→ **DATA FOR ANALYSIS**:
____
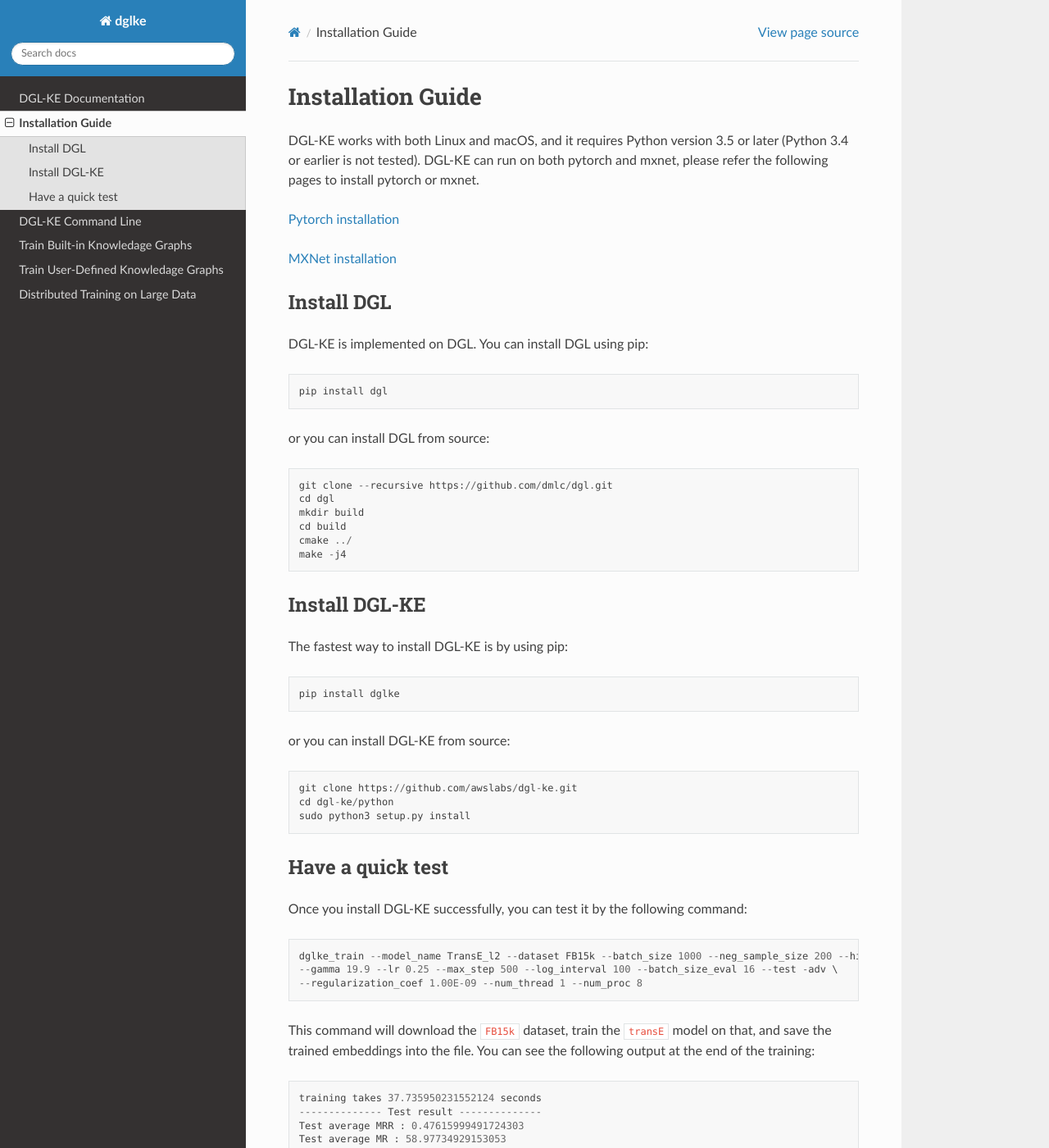
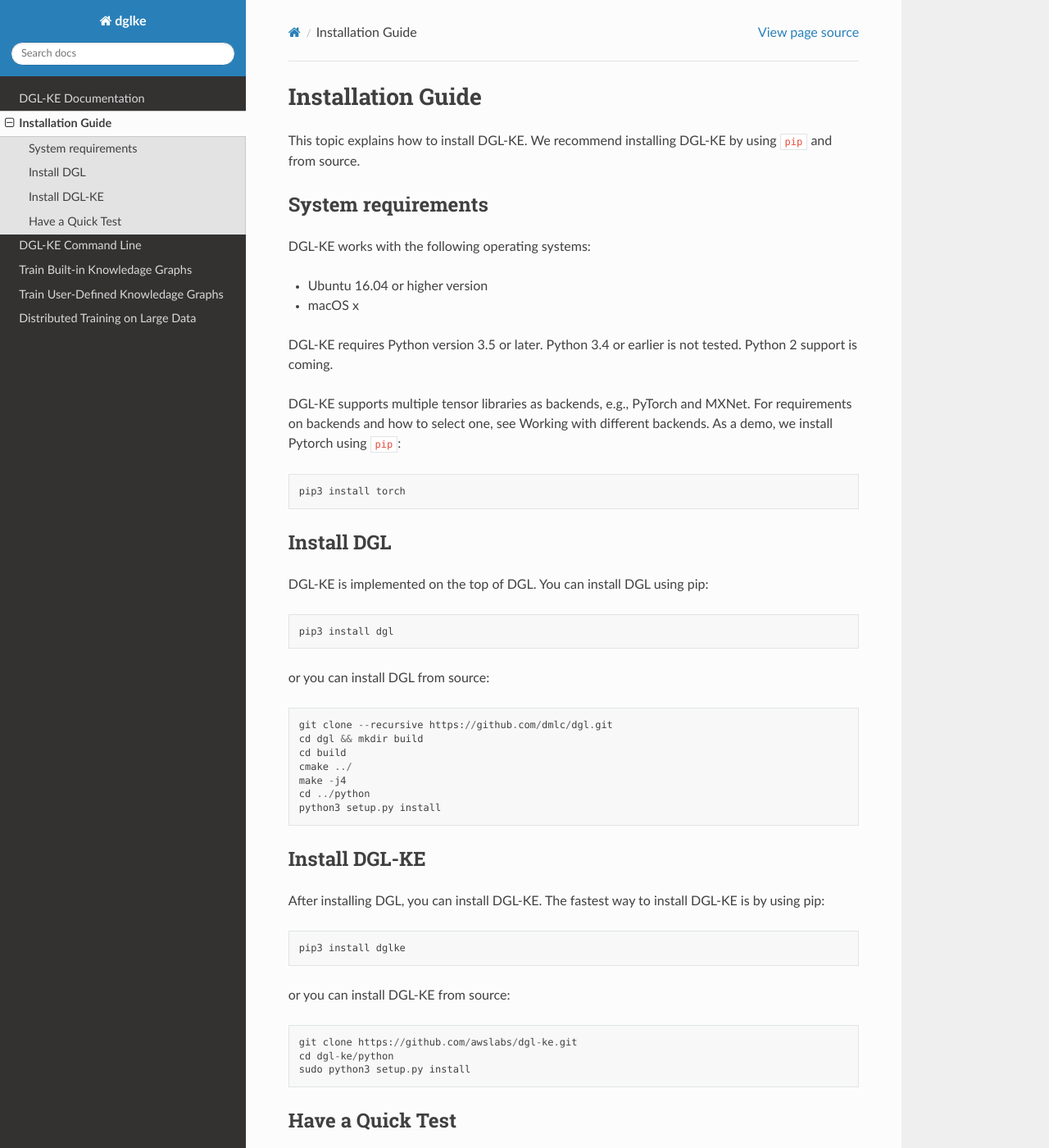
Before and after one commit to awslabs/dgl-ke, a Sphinx documentation site: the page built from docs/source/install.rst, in a window 1280 px wide and 1400 px high. Shown: the whole window at 82% size. Built offline with Sphinx 7.4.7 and the Read the Docs theme 2.0.0, drawn with Linux system fonts in a browser that asks for light colours; some of the changed text lies outside the part shown.

Commit message:
Update doc (#45)
* remove imge

* update

```diff
--- a/docs/source/install.rst
+++ b/docs/source/install.rst
@@ -1,39 +1,48 @@
 Installation Guide
 ----------------------------------
 
-DGL-KE works with both Linux and macOS, and it requires Python version 3.5 or later (Python 3.4 or earlier is not tested). DGL-KE can run on both pytorch and mxnet, please refer the following pages to install pytorch or mxnet.
 
-`Pytorch installation`__
+This topic explains how to install DGL-KE. We recommend installing DGL-KE by using ``pip`` and from source.
 
-`MXNet installation`__
+System requirements
+^^^^^^^^^^^^^^^^^^^^^^^
 
-.. __: https://pytorch.org/
-.. __: https://mxnet.apache.org/
+DGL-KE works with the following operating systems:
+
+- Ubuntu 16.04 or higher version
+- macOS x
+
+DGL-KE requires Python version 3.5 or later. Python 3.4 or earlier is not tested. Python 2 support is coming.
+
+DGL-KE supports multiple tensor libraries as backends, e.g., PyTorch and MXNet. For requirements on backends and how to select one, see Working with different backends. As a demo, we install Pytorch using ``pip``::
+
+    pip3 install torch
 
 
 Install DGL
 ^^^^^^^^^^^^^^^^^^^^^^^^
 
-DGL-KE is implemented on DGL. You can install DGL using pip::
+DGL-KE is implemented on the top of DGL. You can install DGL using pip::
 
-    pip install dgl
+    pip3 install dgl
 
 or you can install DGL from source::
 
     git clone --recursive https://github.com/dmlc/dgl.git
-    cd dgl
-    mkdir build
+    cd dgl && mkdir build
     cd build
     cmake ../
     make -j4
+    cd ../python
+    python3 setup.py install
 
 
 Install DGL-KE
 ^^^^^^^^^^^^^^^^
 
-The fastest way to install DGL-KE is by using pip::
+After installing DGL, you can install DGL-KE. The fastest way to install DGL-KE is by using pip::
 
-    pip install dglke
+    pip3 install dglke
 
 or you can install DGL-KE from source::
 
@@ -42,14 +51,17 @@
     sudo python3 setup.py install
 
 
-Have a quick test
+Have a Quick Test
 ^^^^^^^^^^^^^^^^^^
 
 Once you install DGL-KE successfully, you can test it by the following command::
 
-    dglke_train --model_name TransE_l2 --dataset FB15k --batch_size 1000 --neg_sample_size 200 --hidden_dim 400 \
-    --gamma 19.9 --lr 0.25 --max_step 500 --log_interval 100 --batch_size_eval 16 --test -adv \
-    --regularization_coef 1.00E-09 --num_thread 1 --num_proc 8
+    # create a new workspace
+    mkdir my_task && cd my_task
+    # Train transE model on FB15k dataset
+    dglke_train --model_name TransE_l2 --dataset FB15k --batch_size 1000 --neg_sample_size 200 \
+    --hidden_dim 400 --gamma 19.9 --lr 0.25 --max_step 500 --log_interval 100 --batch_size_eval 16 \
+    -adv --regularization_coef 1.00E-09 --test --num_thread 1 --num_proc 8
 
 This command will download the ``FB15k`` dataset, train the ``transE`` model on that, and save the trained embeddings into the file. You can see the following output at the end of the training::
 
```
Also changed, not shown: docs/source/index.rst (+14 -2 lines).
____
→ **WHAT YOU HAVE TO DO**: Output all the material verbatim, skipping every image.

→ **RESPONSE**:
Before and after one commit to awslabs/dgl-ke, a Sphinx documentation site: the page built from docs/source/install.rst, in a window 1280 px wide and 1400 px high. Shown: the whole window at 82% size. Built offline with Sphinx 7.4.7 and the Read the Docs theme 2.0.0, drawn with Linux system fonts in a browser that asks for light colours; some of the changed text lies outside the part shown.

Commit message:
Update doc (#45)
* remove imge

* update

```diff
--- a/docs/source/install.rst
+++ b/docs/source/install.rst
@@ -1,39 +1,48 @@
 Installation Guide
 ----------------------------------
 
-DGL-KE works with both Linux and macOS, and it requires Python version 3.5 or later (Python 3.4 or earlier is not tested). DGL-KE can run on both pytorch and mxnet, please refer the following pages to install pytorch or mxnet.
 
-`Pytorch installation`__
+This topic explains how to install DGL-KE. We recommend installing DGL-KE by using ``pip`` and from source.
 
-`MXNet installation`__
+System requirements
+^^^^^^^^^^^^^^^^^^^^^^^
 
-.. __: https://pytorch.org/
-.. __: https://mxnet.apache.org/
+DGL-KE works with the following operating systems:
+
+- Ubuntu 16.04 or higher version
+- macOS x
+
+DGL-KE requires Python version 3.5 or later. Python 3.4 or earlier is not tested. Python 2 support is coming.
+
+DGL-KE supports multiple tensor libraries as backends, e.g., PyTorch and MXNet. For requirements on backends and how to select one, see Working with different backends. As a demo, we install Pytorch using ``pip``::
+
+    pip3 install torch
 
 
 Install DGL
 ^^^^^^^^^^^^^^^^^^^^^^^^
 
-DGL-KE is implemented on DGL. You can install DGL using pip::
+DGL-KE is implemented on the top of DGL. You can install DGL using pip::
 
-    pip install dgl
+    pip3 install dgl
 
 or you can install DGL from source::
 
     git clone --recursive https://github.com/dmlc/dgl.git
-    cd dgl
-    mkdir build
+    cd dgl && mkdir build
     cd build
     cmake ../
     make -j4
+    cd ../python
+    python3 setup.py install
 
 
 Install DGL-KE
 ^^^^^^^^^^^^^^^^
 
-The fastest way to install DGL-KE is by using pip::
+After installing DGL, you can install DGL-KE. The fastest way to install DGL-KE is by using pip::
 
-    pip install dglke
+    pip3 install dglke
 
 or you can install DGL-KE from source::
 
@@ -42,14 +51,17 @@
     sudo python3 setup.py install
 
 
-Have a quick test
+Have a Quick Test
 ^^^^^^^^^^^^^^^^^^
 
 Once you install DGL-KE successfully, you can test it by the following command::
 
-    dglke_train --model_name TransE_l2 --dataset FB15k --batch_size 1000 --neg_sample_size 200 --hidden_dim 400 \
-    --gamma 19.9 --lr 0.25 --max_step 500 --log_interval 100 --batch_size_eval 16 --test -adv \
-    --regularization_coef 1.00E-09 --num_thread 1 --num_proc 8
+    # create a new workspace
+    mkdir my_task && cd my_task
+    # Train transE model on FB15k dataset
+    dglke_train --model_name TransE_l2 --dataset FB15k --batch_size 1000 --neg_sample_size 200 \
+    --hidden_dim 400 --gamma 19.9 --lr 0.25 --max_step 500 --log_interval 100 --batch_size_eval 16 \
+    -adv --regularization_coef 1.00E-09 --test --num_thread 1 --num_proc 8
 
 This command will download the ``FB15k`` dataset, train the ``transE`` model on that, and save the trained embeddings into the file. You can see the following output at the end of the training::
 
```
Also changed, not shown: docs/source/index.rst (+14 -2 lines).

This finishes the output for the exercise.